### TASK OBJECTIVE:
Please copy each line below that contains the string "images".

Before-and-after page screenshots

= = = = = = =

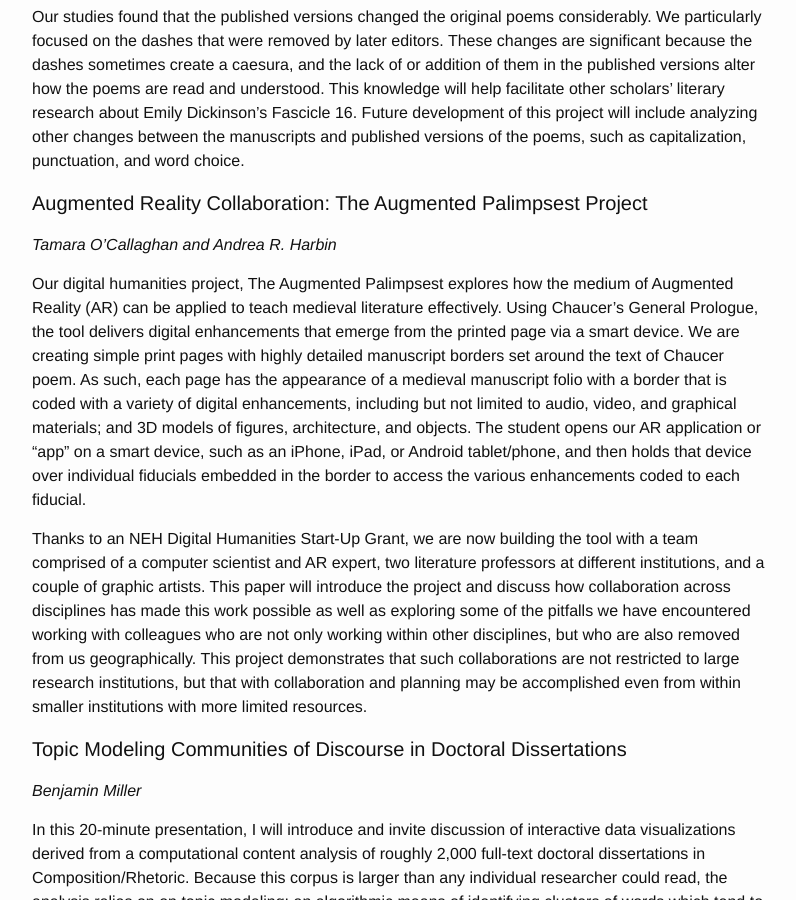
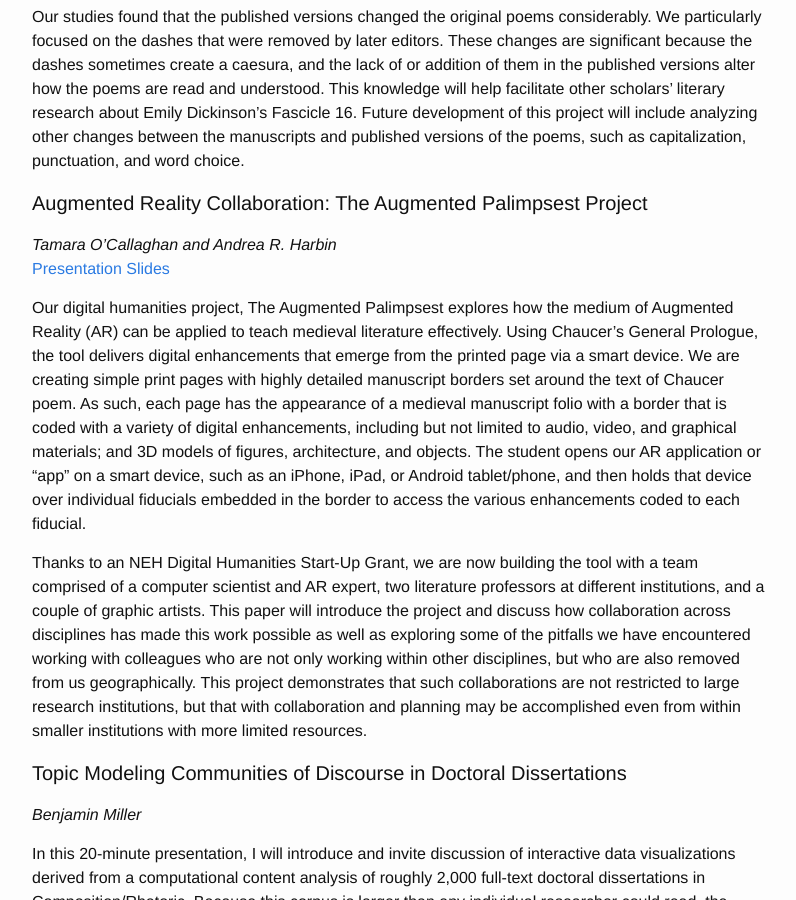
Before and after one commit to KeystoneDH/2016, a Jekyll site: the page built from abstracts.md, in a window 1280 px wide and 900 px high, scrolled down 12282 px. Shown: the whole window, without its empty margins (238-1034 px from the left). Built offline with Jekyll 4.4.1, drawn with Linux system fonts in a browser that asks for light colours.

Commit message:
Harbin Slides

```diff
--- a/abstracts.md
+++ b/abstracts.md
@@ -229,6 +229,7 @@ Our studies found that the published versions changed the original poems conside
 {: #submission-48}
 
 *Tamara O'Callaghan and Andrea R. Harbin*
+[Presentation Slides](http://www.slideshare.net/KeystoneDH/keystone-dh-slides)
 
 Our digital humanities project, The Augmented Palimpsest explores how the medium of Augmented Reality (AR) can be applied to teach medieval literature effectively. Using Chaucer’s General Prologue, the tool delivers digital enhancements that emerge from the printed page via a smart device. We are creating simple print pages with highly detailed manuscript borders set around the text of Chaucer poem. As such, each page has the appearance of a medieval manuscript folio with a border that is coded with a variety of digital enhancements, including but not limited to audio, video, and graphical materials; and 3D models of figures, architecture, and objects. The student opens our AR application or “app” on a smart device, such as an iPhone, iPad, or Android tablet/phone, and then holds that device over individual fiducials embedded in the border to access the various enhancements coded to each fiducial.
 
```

= = = = = = =

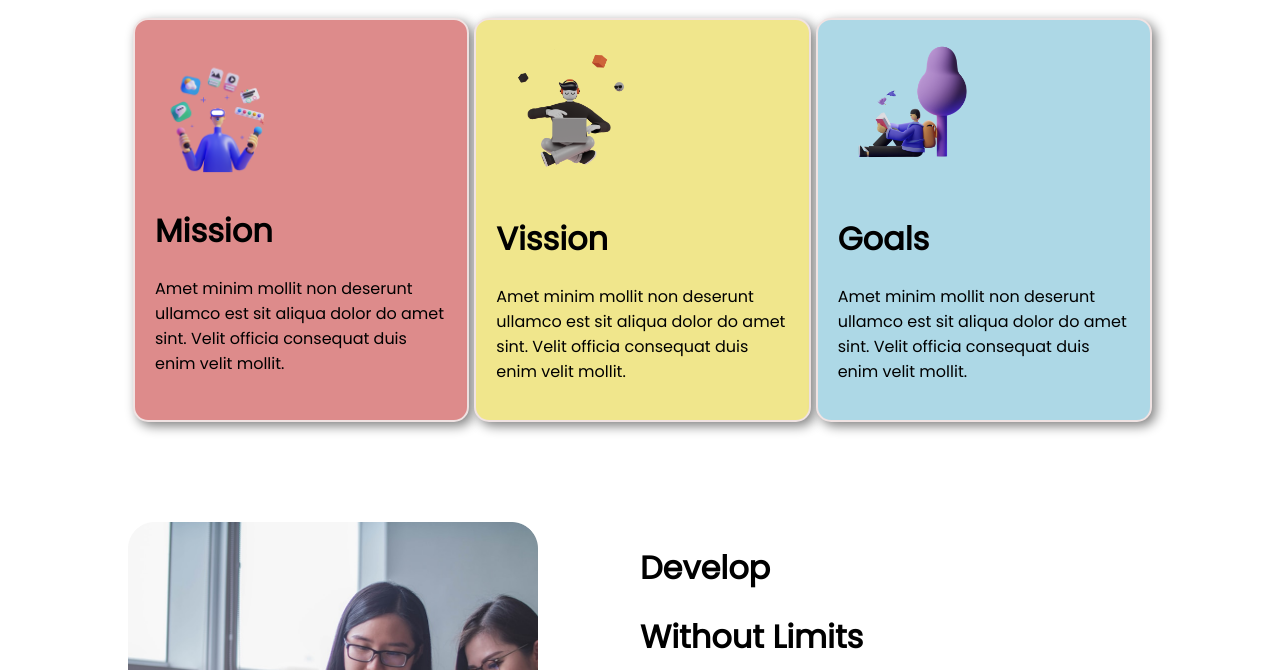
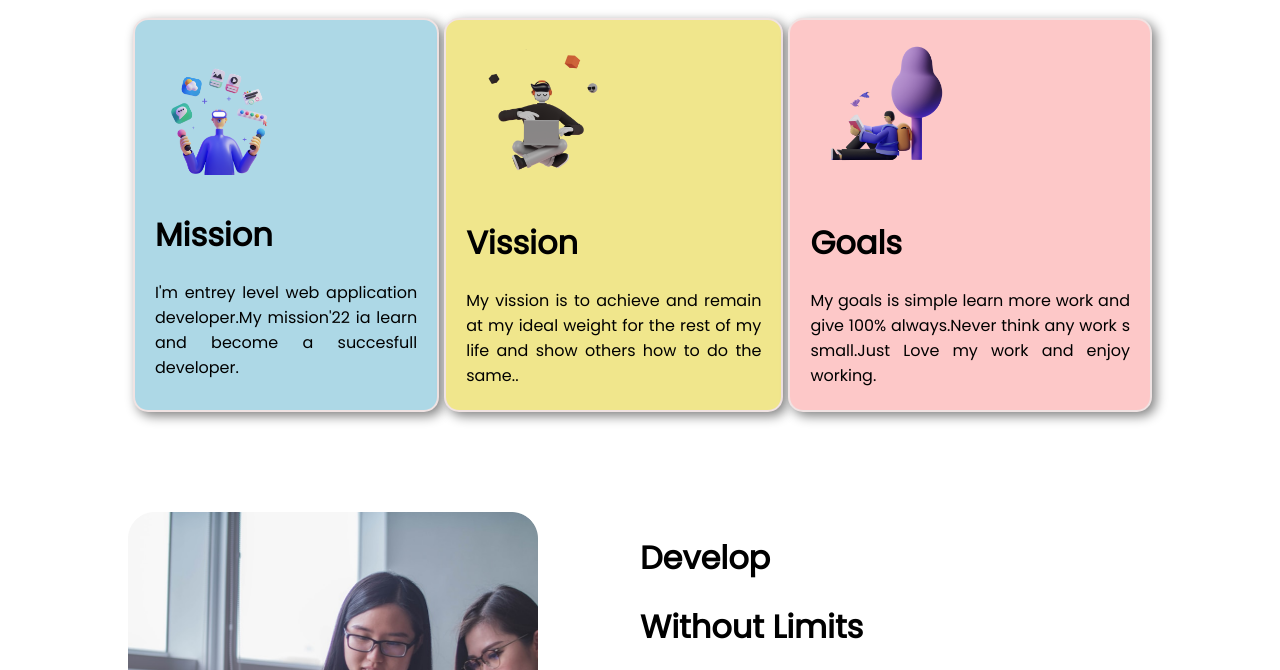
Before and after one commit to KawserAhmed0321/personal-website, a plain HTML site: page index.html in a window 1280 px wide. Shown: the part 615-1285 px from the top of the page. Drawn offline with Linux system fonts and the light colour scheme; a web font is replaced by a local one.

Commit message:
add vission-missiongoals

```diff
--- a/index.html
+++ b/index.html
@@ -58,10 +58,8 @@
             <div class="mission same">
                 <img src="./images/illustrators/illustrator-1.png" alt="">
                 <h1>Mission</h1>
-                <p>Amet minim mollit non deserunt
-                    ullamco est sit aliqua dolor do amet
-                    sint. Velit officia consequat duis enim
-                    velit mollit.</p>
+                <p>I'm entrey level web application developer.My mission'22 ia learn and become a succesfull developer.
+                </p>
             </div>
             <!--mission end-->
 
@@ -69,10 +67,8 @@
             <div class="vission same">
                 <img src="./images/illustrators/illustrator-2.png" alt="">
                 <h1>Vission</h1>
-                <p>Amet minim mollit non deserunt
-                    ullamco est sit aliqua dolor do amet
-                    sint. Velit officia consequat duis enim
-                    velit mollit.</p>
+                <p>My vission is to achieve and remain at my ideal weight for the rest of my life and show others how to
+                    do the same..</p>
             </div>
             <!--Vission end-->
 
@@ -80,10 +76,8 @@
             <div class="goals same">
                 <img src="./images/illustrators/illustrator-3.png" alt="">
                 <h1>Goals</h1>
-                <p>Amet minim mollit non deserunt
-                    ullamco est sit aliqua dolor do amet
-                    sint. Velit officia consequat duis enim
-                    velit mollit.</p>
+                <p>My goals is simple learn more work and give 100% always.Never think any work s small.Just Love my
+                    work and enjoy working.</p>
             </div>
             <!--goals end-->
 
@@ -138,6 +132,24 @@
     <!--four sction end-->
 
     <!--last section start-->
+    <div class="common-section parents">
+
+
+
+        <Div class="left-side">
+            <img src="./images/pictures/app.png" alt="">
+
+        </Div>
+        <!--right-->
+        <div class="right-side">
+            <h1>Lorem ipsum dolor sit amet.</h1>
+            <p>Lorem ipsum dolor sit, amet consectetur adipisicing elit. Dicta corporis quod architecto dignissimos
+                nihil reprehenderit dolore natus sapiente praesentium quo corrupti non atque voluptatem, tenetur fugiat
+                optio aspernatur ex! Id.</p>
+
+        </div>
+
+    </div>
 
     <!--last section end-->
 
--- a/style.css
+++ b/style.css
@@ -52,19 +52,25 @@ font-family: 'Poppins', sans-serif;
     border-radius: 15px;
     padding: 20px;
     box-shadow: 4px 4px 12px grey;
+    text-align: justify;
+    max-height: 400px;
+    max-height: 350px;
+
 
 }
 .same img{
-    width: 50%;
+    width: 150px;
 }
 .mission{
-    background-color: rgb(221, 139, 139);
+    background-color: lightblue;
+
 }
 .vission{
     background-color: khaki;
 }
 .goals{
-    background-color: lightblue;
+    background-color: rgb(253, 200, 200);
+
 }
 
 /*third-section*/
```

= = = = = = =

### YOUR RESPONSE:
                 <img src="./images/illustrators/illustrator-1.png" alt="">
                 <img src="./images/illustrators/illustrator-2.png" alt="">
                 <img src="./images/illustrators/illustrator-3.png" alt="">
+            <img src="./images/pictures/app.png" alt="">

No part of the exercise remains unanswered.